Attendees who take the time to fill out an annual meeting evaluation may wonder what, if anything, will change as a result of their responses. That’s because they are rarely informed about how their feedback—good and bad—will actually be taken into consideration for the next annual meeting. But that is exactly what the American Society for Microbiology (ASM) did, once its 111th General Meeting, asm2011, concluded in New Orleans last spring.
Three months after the late-May conference, more than 8,000 attendees—primarily scientists from 72 countries—received an email from the chair and vice chair of the General Meeting Program Committee, letting them know that they had begun the process of planning asm2012 by reviewing the 1,400 responses they had received to asm2011’s online survey. The email went on to say: “We were pleased to learn that many of you were appreciative of many new aspects introduced at the meeting but we were also interested in the areas you highlighted for improvement.”
The email identified those new aspects of the meeting that attendees had rated highly, while giving equal space to those areas they felt came up short—such as insufficient networking opportunities and time to view poster presentations.
ASM’s follow-up email also detailed what kinds of changes would be made to next year’s meeting format as a direct result of attendee feedback. For example, asm2012will have more sessions on areas of interest that survey respondents had felt were underrepresented at asm2011, and longer hours in the Poster Hall for presentation viewing and networking.
Most associations do not share that kind of feedback and resulting changes in strategy except through internal channels—and Connie L. Herndon, ASM’s director of meetings and exhibits, acknowledges that ASM’s post-event transparency “does not necessarily work for all meetings. I do not think a lot of people do it.” In ASM’s case, sharing positive and negative feedback with all attendees “worked for us because we were rebuilding our  meeting,” she said. “We changed everything from soup to nuts.”

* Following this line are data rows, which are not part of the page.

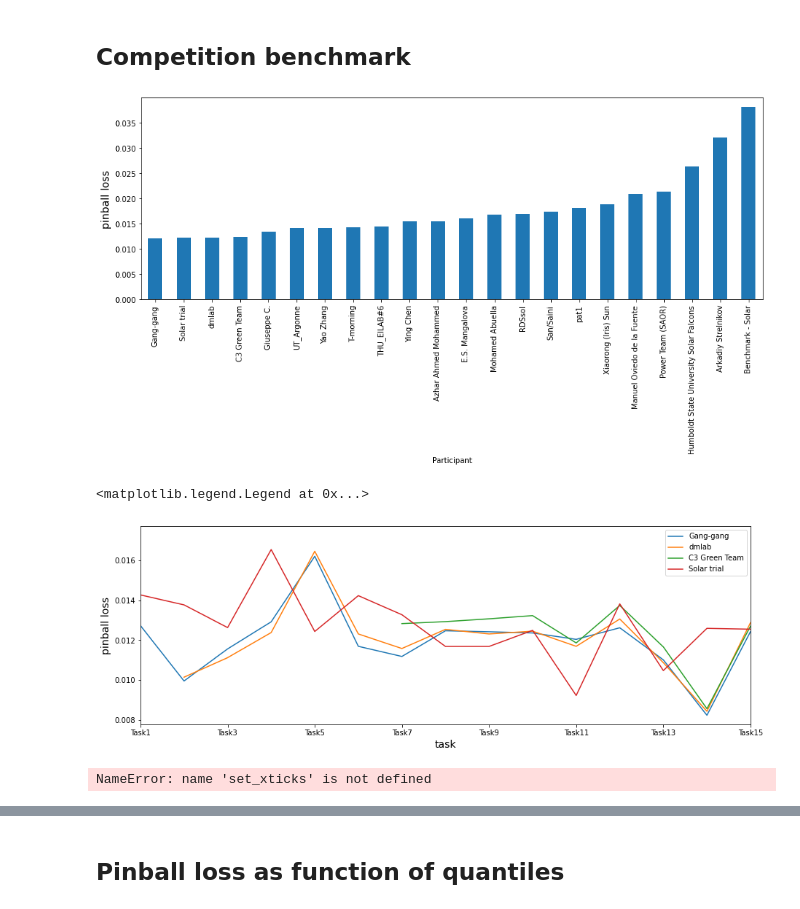
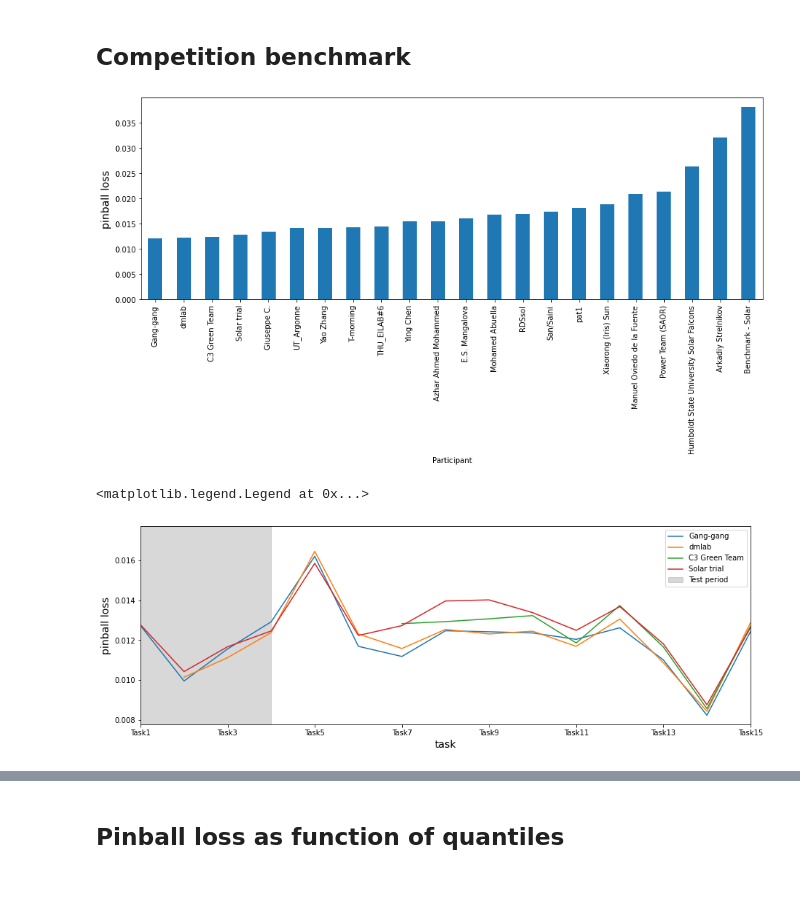
Before and after one commit to greenlytics/mqe-forecast, a Jupyter notebook: notebooks/nb-benchmark-gefcom2014-solar.ipynb, the cells around one changed output, grey strips where cells are left out. Drawn from its saved outputs; the diff is of its cells as text; code cells hidden in the pictures.

```diff
--- a/notebooks/nb-benchmark-gefcom2014-solar.ipynb
+++ b/notebooks/nb-benchmark-gefcom2014-solar.ipynb
@@ -9,6 +13,7 @@ import matplotlib.pyplot as plt
 # %%
 def load_loss(path):
     files = glob.glob(path)
+    files = natsorted(files)
     dfs_split = []
     for file in files:
         df = pd.read_csv(file, index_col=[0,1], header=[0,1])
@@ -16,13 +21,14 @@ def load_loss(path):
 
     return dfs_split
 # %%
-trial_name = 'trial38'
-path = '../results/gefcom2014-solar/'+trial_name+'/dfs_loss_valid/*.csv'
-dfs_loss_split_valid = load_loss(path)
+trial_name = 'trial44'
+model = 'catboost'
+path = '../results/gefcom2014-solar/'+trial_name+'/dfs_loss_valid/*'+model+'*.csv'
+dfs_loss_valid = load_loss(path)
 # %% [markdown]
 ## Competition benchmark
 # %%
-loss_mean_valid = [df.mean().mean() for df in dfs_loss_split_valid]
+loss_mean_valid = [df.mean().mean() for df in dfs_loss_valid]
 # %%
 df_scores = pd.read_excel('../data/gefcom2014/gefcom2014-scores.xlsx', index_col=0, header=0, sheet_name='Solar')
 df_scores.loc['Solar trial',:] = loss_mean_valid
@@ -31,24 +37,20 @@ df_scores.loc[:,'Overall'] = df_scores.iloc[:, 4:].mean(axis=1)
 ax = df_scores['Overall'].sort_values().plot.bar(figsize=(15,5))
 ax.set_ylabel('pinball loss', fontsize=14);
 # %% [output]
-[figure, old version]
+[figure, new version]
 # %%
 fig, ax = plt.subplots(figsize=(15,5))
 df_scores.loc['Gang-gang',:][:-1].plot(ax=ax)
 df_scores.loc['dmlab',:][:-1].plot(ax=ax)
 df_scores.loc['C3 Green Team',:][:-1].plot(ax=ax)
 ylim = ax.get_ylim()
-#df_area = pd.DataFrame(data=np.repeat(ylim[1], 4), index=df_scores.columns[:4], columns=['Test period'])
-#df_area.plot.area(ax=ax, color='grey', alpha=0.3)
+df_area = pd.DataFrame(data=np.repeat(ylim[1], 4), index=df_scores.columns[:4], columns=['Test period'])
+df_area.plot.area(ax=ax, color='grey', alpha=0.3)
 df_scores.loc['Solar trial',:][:-1].plot(ax=ax)
-#ax.set_ylim(ylim[0], ylim[1])
+ax.set_ylim(ylim[0], ylim[1])
 ax.set_xlabel('task', fontsize=14)
 ax.set_ylabel('pinball loss', fontsize=14)
 ax.legend()
 # %% [output]
 <matplotlib.legend.Legend at 0x...>
-[figure, old version]
+[figure, new version]
-# %%
-set_xticks
-# %% [output]
-NameError: name 'set_xticks' is not defined
```
Also changed, not shown: parts of 8 cells of this notebook, 7 other files.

With such sweeping changes, ASM was interested in learning whether certain new initiatives— such as shaving a half-day from the meeting and decreasing the number of sessions in order to limit topic redundancy—were well received and should continue at asm2012, to be held on June 16–19 in San Francisco.
Herndon was not surprised to get insightful feedback, because ASM’s General Meeting survey response rates have traditionally been high - between 20 and 25 percent. She said: “We actually do pretty good, but I think [it’s because] our attendees are pretty opinionated. ”What she did not expect was such a positive reaction to the survey’s follow-up email. “We got a lot of comments,” she said, along the lines of “‘I never thought anybody read these. Thank you for sharing, I see my comments were covered in your feedback.’ One email reply simply had ‘Nice!’ in the subject line.”

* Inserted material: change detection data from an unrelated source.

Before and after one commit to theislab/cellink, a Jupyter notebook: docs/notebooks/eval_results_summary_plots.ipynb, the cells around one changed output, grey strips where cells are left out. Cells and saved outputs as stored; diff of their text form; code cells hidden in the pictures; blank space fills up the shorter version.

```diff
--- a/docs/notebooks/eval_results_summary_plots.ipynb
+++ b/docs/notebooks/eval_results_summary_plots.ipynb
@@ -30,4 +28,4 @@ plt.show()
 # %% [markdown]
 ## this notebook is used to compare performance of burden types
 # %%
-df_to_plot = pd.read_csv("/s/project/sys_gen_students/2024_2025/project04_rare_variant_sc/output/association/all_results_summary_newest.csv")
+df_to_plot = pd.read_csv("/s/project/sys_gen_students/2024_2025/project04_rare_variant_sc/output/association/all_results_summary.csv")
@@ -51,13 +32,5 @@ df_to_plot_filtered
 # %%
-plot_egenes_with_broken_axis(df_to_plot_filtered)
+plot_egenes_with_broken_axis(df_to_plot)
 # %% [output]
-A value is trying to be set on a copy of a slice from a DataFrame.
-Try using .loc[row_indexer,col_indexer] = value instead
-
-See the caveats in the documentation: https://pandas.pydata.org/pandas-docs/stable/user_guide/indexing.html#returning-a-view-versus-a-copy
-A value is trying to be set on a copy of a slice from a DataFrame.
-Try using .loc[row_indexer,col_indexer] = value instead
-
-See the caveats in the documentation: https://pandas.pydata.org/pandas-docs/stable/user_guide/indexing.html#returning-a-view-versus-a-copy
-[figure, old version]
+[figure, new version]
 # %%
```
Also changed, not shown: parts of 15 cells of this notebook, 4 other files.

The follow-up email “was a simple process,” Herndon said, “and it just seemed like a natural progression of all of the other changes that we had made to the meeting. But it was so extremely well received that we will probably make it standard operating procedure from now on.”
Take Away High Marks for Trying
ASM’s Connie Herndon said the one area of attendee survey feedback that most surprised her had to do with the launch of the General Meeting’s mobile app. “It was the first time we had ever done that,” she said, “so obviously ... you are going to have some glitches when you launch any new product.” Despite those snags, attendees gave the app a thumbs-up. “The feedback that we got was interesting in that it said basically, ‘You are not quite there yet, but this was a really great addition to the meeting, and here are some suggestions of how you can improve it,’” Herndon said. “So people rated it really high, but they had lots of constructive criticism to give us.”
To learn more about the American Society for Microbiology, visit www.asm.org. For more on asm2012, visit http://gm.asm.org.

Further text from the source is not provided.